Exercise requirements:
Output each record below exactly, leaving any picture out of the copy.
┌──
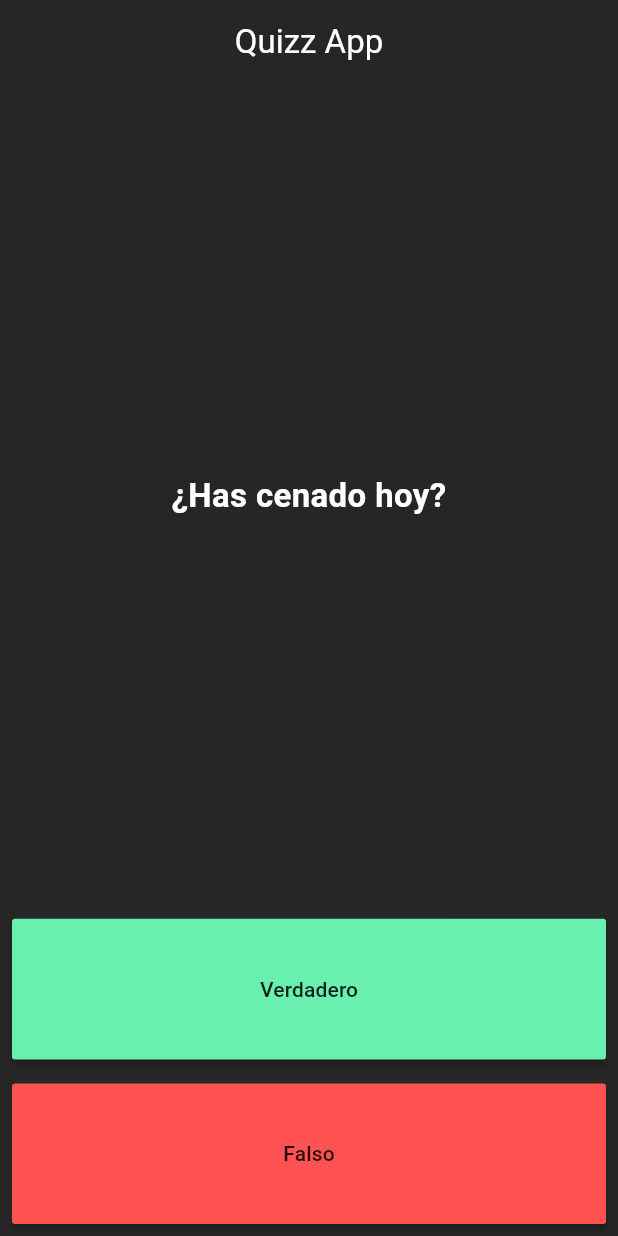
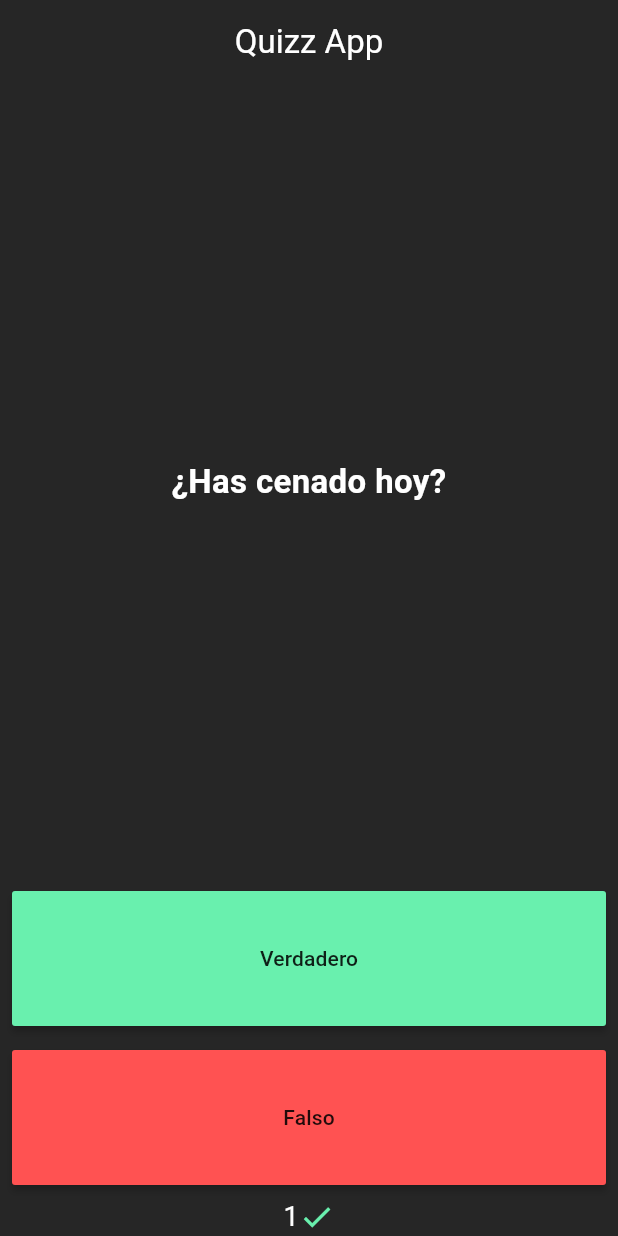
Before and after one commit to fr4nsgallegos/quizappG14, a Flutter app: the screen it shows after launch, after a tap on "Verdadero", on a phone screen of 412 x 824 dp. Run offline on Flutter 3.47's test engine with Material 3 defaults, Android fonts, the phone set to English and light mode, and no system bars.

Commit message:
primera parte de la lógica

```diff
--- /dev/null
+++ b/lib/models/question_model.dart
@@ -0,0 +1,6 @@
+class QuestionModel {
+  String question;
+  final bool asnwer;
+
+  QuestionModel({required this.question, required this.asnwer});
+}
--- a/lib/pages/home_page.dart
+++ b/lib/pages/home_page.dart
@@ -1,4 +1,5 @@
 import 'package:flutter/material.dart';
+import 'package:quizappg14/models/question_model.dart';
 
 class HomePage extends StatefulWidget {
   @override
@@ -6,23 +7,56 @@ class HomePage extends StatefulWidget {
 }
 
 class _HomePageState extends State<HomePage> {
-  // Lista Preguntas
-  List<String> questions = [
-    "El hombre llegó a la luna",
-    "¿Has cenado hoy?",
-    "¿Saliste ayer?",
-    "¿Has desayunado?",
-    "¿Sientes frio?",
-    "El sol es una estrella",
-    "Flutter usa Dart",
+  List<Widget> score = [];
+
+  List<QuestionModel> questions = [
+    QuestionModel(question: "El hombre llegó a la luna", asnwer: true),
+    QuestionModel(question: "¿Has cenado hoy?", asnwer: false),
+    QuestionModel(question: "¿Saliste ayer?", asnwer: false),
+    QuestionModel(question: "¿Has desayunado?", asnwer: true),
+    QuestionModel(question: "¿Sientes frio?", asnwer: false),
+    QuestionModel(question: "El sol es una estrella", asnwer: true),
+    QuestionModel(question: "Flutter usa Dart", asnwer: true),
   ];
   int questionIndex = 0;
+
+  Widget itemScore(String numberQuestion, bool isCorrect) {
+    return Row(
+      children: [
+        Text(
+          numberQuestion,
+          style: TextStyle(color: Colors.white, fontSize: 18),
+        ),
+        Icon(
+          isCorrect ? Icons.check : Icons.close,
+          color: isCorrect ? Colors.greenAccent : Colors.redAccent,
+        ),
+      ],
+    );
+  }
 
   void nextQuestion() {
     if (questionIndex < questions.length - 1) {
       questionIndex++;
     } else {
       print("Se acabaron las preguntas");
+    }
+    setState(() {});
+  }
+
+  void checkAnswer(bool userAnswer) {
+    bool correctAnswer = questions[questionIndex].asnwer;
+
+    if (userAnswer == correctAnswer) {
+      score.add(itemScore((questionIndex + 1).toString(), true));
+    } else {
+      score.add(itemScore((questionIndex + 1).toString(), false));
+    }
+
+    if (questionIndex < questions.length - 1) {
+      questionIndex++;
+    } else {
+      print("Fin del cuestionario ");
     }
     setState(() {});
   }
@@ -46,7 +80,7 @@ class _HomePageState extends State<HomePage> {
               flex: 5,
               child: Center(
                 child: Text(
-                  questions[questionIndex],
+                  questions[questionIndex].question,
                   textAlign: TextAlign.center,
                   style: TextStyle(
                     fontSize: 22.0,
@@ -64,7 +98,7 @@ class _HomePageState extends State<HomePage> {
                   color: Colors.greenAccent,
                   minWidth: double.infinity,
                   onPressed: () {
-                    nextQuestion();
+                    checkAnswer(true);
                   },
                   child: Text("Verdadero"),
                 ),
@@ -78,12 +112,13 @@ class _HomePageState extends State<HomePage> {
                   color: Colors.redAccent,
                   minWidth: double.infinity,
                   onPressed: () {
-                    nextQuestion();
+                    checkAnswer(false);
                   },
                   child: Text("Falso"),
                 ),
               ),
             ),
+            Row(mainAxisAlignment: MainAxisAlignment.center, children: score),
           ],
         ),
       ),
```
└──
Your solution:
Before and after one commit to fr4nsgallegos/quizappG14, a Flutter app: the screen it shows after launch, after a tap on "Verdadero", on a phone screen of 412 x 824 dp. Run offline on Flutter 3.47's test engine with Material 3 defaults, Android fonts, the phone set to English and light mode, and no system bars.

Commit message:
primera parte de la lógica

```diff
--- /dev/null
+++ b/lib/models/question_model.dart
@@ -0,0 +1,6 @@
+class QuestionModel {
+  String question;
+  final bool asnwer;
+
+  QuestionModel({required this.question, required this.asnwer});
+}
--- a/lib/pages/home_page.dart
+++ b/lib/pages/home_page.dart
@@ -1,4 +1,5 @@
 import 'package:flutter/material.dart';
+import 'package:quizappg14/models/question_model.dart';
 
 class HomePage extends StatefulWidget {
   @override
@@ -6,23 +7,56 @@ class HomePage extends StatefulWidget {
 }
 
 class _HomePageState extends State<HomePage> {
-  // Lista Preguntas
-  List<String> questions = [
-    "El hombre llegó a la luna",
-    "¿Has cenado hoy?",
-    "¿Saliste ayer?",
-    "¿Has desayunado?",
-    "¿Sientes frio?",
-    "El sol es una estrella",
-    "Flutter usa Dart",
+  List<Widget> score = [];
+
+  List<QuestionModel> questions = [
+    QuestionModel(question: "El hombre llegó a la luna", asnwer: true),
+    QuestionModel(question: "¿Has cenado hoy?", asnwer: false),
+    QuestionModel(question: "¿Saliste ayer?", asnwer: false),
+    QuestionModel(question: "¿Has desayunado?", asnwer: true),
+    QuestionModel(question: "¿Sientes frio?", asnwer: false),
+    QuestionModel(question: "El sol es una estrella", asnwer: true),
+    QuestionModel(question: "Flutter usa Dart", asnwer: true),
   ];
   int questionIndex = 0;
+
+  Widget itemScore(String numberQuestion, bool isCorrect) {
+    return Row(
+      children: [
+        Text(
+          numberQuestion,
+          style: TextStyle(color: Colors.white, fontSize: 18),
+        ),
+        Icon(
+          isCorrect ? Icons.check : Icons.close,
+          color: isCorrect ? Colors.greenAccent : Colors.redAccent,
+        ),
+      ],
+    );
+  }
 
   void nextQuestion() {
     if (questionIndex < questions.length - 1) {
       questionIndex++;
     } else {
       print("Se acabaron las preguntas");
+    }
+    setState(() {});
+  }
+
+  void checkAnswer(bool userAnswer) {
+    bool correctAnswer = questions[questionIndex].asnwer;
+
+    if (userAnswer == correctAnswer) {
+      score.add(itemScore((questionIndex + 1).toString(), true));
+    } else {
+      score.add(itemScore((questionIndex + 1).toString(), false));
+    }
+
+    if (questionIndex < questions.length - 1) {
+      questionIndex++;
+    } else {
+      print("Fin del cuestionario ");
     }
     setState(() {});
   }
@@ -46,7 +80,7 @@ class _HomePageState extends State<HomePage> {
               flex: 5,
               child: Center(
                 child: Text(
-                  questions[questionIndex],
+                  questions[questionIndex].question,
                   textAlign: TextAlign.center,
                   style: TextStyle(
                     fontSize: 22.0,
@@ -64,7 +98,7 @@ class _HomePageState extends State<HomePage> {
                   color: Colors.greenAccent,
                   minWidth: double.infinity,
                   onPressed: () {
-                    nextQuestion();
+                    checkAnswer(true);
                   },
                   child: Text("Verdadero"),
                 ),
@@ -78,12 +112,13 @@ class _HomePageState extends State<HomePage> {
                   color: Colors.redAccent,
                   minWidth: double.infinity,
                   onPressed: () {
-                    nextQuestion();
+                    checkAnswer(false);
                   },
                   child: Text("Falso"),
                 ),
               ),
             ),
+            Row(mainAxisAlignment: MainAxisAlignment.center, children: score),
           ],
         ),
       ),
```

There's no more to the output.